- _What is needed_
You are asked to copy the entire listing exactly, apart from its pictures.

- _Data for this task_
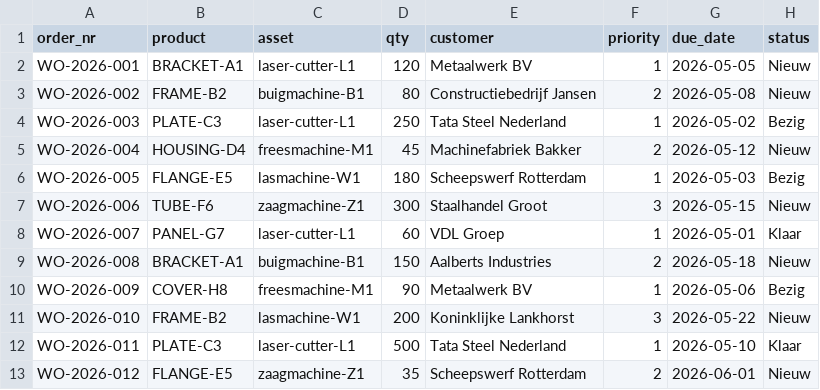
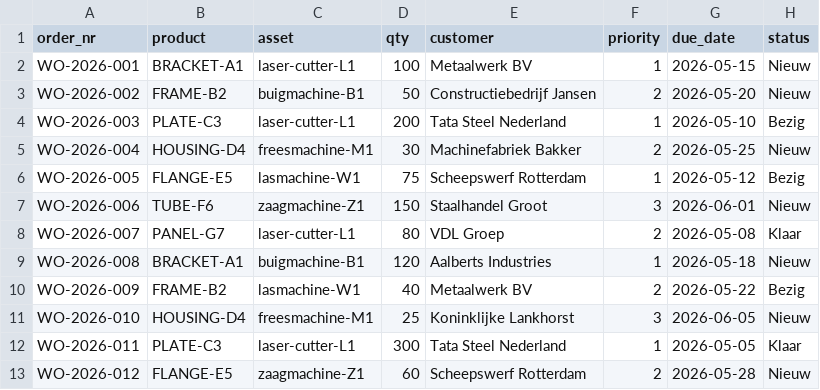
Before and after one commit to SheetMetalConnect/UNS-Cursus, a CSV file: sessie-5/demo/workorders_demo.csv, drawn as a sheet; only a part is shown; the diff covers the shown part only.

```diff
--- a/sessie-5/demo/workorders_demo.csv
+++ b/sessie-5/demo/workorders_demo.csv
@@ -1,13 +1,13 @@
 order_nr,product,asset,qty,customer,priority,due_date,status
-WO-2026-001,BRACKET-A1,laser-cutter-L1,120,Metaalwerk BV,1,2026-05-05,Nieuw
-WO-2026-002,FRAME-B2,buigmachine-B1,80,Constructiebedrijf Jansen,2,2026-05-08,Nieuw
-WO-2026-003,PLATE-C3,laser-cutter-L1,250,Tata Steel Nederland,1,2026-05-02,Bezig
-WO-2026-004,HOUSING-D4,freesmachine-M1,45,Machinefabriek Bakker,2,2026-05-12,Nieuw
-WO-2026-005,FLANGE-E5,lasmachine-W1,180,Scheepswerf Rotterdam,1,2026-05-03,Bezig
-WO-2026-006,TUBE-F6,zaagmachine-Z1,300,Staalhandel Groot,3,2026-05-15,Nieuw
-WO-2026-007,PANEL-G7,laser-cutter-L1,60,VDL Groep,1,2026-05-01,Klaar
-WO-2026-008,BRACKET-A1,buigmachine-B1,150,Aalberts Industries,2,2026-05-18,Nieuw
-WO-2026-009,COVER-H8,freesmachine-M1,90,Metaalwerk BV,1,2026-05-06,Bezig
-WO-2026-010,FRAME-B2,lasmachine-W1,200,Koninklijke Lankhorst,3,2026-05-22,Nieuw
-WO-2026-011,PLATE-C3,laser-cutter-L1,500,Tata Steel Nederland,1,2026-05-10,Klaar
-WO-2026-012,FLANGE-E5,zaagmachine-Z1,35,Scheepswerf Rotterdam,2,2026-06-01,Nieuw
+WO-2026-001,BRACKET-A1,laser-cutter-L1,100,Metaalwerk BV,1,2026-05-15,Nieuw
+WO-2026-002,FRAME-B2,buigmachine-B1,50,Constructiebedrijf Jansen,2,2026-05-20,Nieuw
+WO-2026-003,PLATE-C3,laser-cutter-L1,200,Tata Steel Nederland,1,2026-05-10,Bezig
+WO-2026-004,HOUSING-D4,freesmachine-M1,30,Machinefabriek Bakker,2,2026-05-25,Nieuw
+WO-2026-005,FLANGE-E5,lasmachine-W1,75,Scheepswerf Rotterdam,1,2026-05-12,Bezig
+WO-2026-006,TUBE-F6,zaagmachine-Z1,150,Staalhandel Groot,3,2026-06-01,Nieuw
+WO-2026-007,PANEL-G7,laser-cutter-L1,80,VDL Groep,2,2026-05-08,Klaar
+WO-2026-008,BRACKET-A1,buigmachine-B1,120,Aalberts Industries,1,2026-05-18,Nieuw
+WO-2026-009,FRAME-B2,lasmachine-W1,40,Metaalwerk BV,2,2026-05-22,Bezig
+WO-2026-010,HOUSING-D4,freesmachine-M1,25,Koninklijke Lankhorst,3,2026-06-05,Nieuw
+WO-2026-011,PLATE-C3,laser-cutter-L1,300,Tata Steel Nederland,1,2026-05-05,Klaar
+WO-2026-012,FLANGE-E5,zaagmachine-Z1,60,Scheepswerf Rotterdam,2,2026-05-28,Nieuw
```
Also changed, not shown: 12 edited cells elsewhere in this file, sessie-5/demo/sales_orders_demo.csv.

- _Finished task_
Before and after one commit to SheetMetalConnect/UNS-Cursus, a CSV file: sessie-5/demo/workorders_demo.csv, drawn as a sheet; only a part is shown; the diff covers the shown part only.

```diff
--- a/sessie-5/demo/workorders_demo.csv
+++ b/sessie-5/demo/workorders_demo.csv
@@ -1,13 +1,13 @@
 order_nr,product,asset,qty,customer,priority,due_date,status
-WO-2026-001,BRACKET-A1,laser-cutter-L1,120,Metaalwerk BV,1,2026-05-05,Nieuw
-WO-2026-002,FRAME-B2,buigmachine-B1,80,Constructiebedrijf Jansen,2,2026-05-08,Nieuw
-WO-2026-003,PLATE-C3,laser-cutter-L1,250,Tata Steel Nederland,1,2026-05-02,Bezig
-WO-2026-004,HOUSING-D4,freesmachine-M1,45,Machinefabriek Bakker,2,2026-05-12,Nieuw
-WO-2026-005,FLANGE-E5,lasmachine-W1,180,Scheepswerf Rotterdam,1,2026-05-03,Bezig
-WO-2026-006,TUBE-F6,zaagmachine-Z1,300,Staalhandel Groot,3,2026-05-15,Nieuw
-WO-2026-007,PANEL-G7,laser-cutter-L1,60,VDL Groep,1,2026-05-01,Klaar
-WO-2026-008,BRACKET-A1,buigmachine-B1,150,Aalberts Industries,2,2026-05-18,Nieuw
-WO-2026-009,COVER-H8,freesmachine-M1,90,Metaalwerk BV,1,2026-05-06,Bezig
-WO-2026-010,FRAME-B2,lasmachine-W1,200,Koninklijke Lankhorst,3,2026-05-22,Nieuw
-WO-2026-011,PLATE-C3,laser-cutter-L1,500,Tata Steel Nederland,1,2026-05-10,Klaar
-WO-2026-012,FLANGE-E5,zaagmachine-Z1,35,Scheepswerf Rotterdam,2,2026-06-01,Nieuw
+WO-2026-001,BRACKET-A1,laser-cutter-L1,100,Metaalwerk BV,1,2026-05-15,Nieuw
+WO-2026-002,FRAME-B2,buigmachine-B1,50,Constructiebedrijf Jansen,2,2026-05-20,Nieuw
+WO-2026-003,PLATE-C3,laser-cutter-L1,200,Tata Steel Nederland,1,2026-05-10,Bezig
+WO-2026-004,HOUSING-D4,freesmachine-M1,30,Machinefabriek Bakker,2,2026-05-25,Nieuw
+WO-2026-005,FLANGE-E5,lasmachine-W1,75,Scheepswerf Rotterdam,1,2026-05-12,Bezig
+WO-2026-006,TUBE-F6,zaagmachine-Z1,150,Staalhandel Groot,3,2026-06-01,Nieuw
+WO-2026-007,PANEL-G7,laser-cutter-L1,80,VDL Groep,2,2026-05-08,Klaar
+WO-2026-008,BRACKET-A1,buigmachine-B1,120,Aalberts Industries,1,2026-05-18,Nieuw
+WO-2026-009,FRAME-B2,lasmachine-W1,40,Metaalwerk BV,2,2026-05-22,Bezig
+WO-2026-010,HOUSING-D4,freesmachine-M1,25,Koninklijke Lankhorst,3,2026-06-05,Nieuw
+WO-2026-011,PLATE-C3,laser-cutter-L1,300,Tata Steel Nederland,1,2026-05-05,Klaar
+WO-2026-012,FLANGE-E5,zaagmachine-Z1,60,Scheepswerf Rotterdam,2,2026-05-28,Nieuw
```
Also changed, not shown: 12 edited cells elsewhere in this file, sessie-5/demo/sales_orders_demo.csv.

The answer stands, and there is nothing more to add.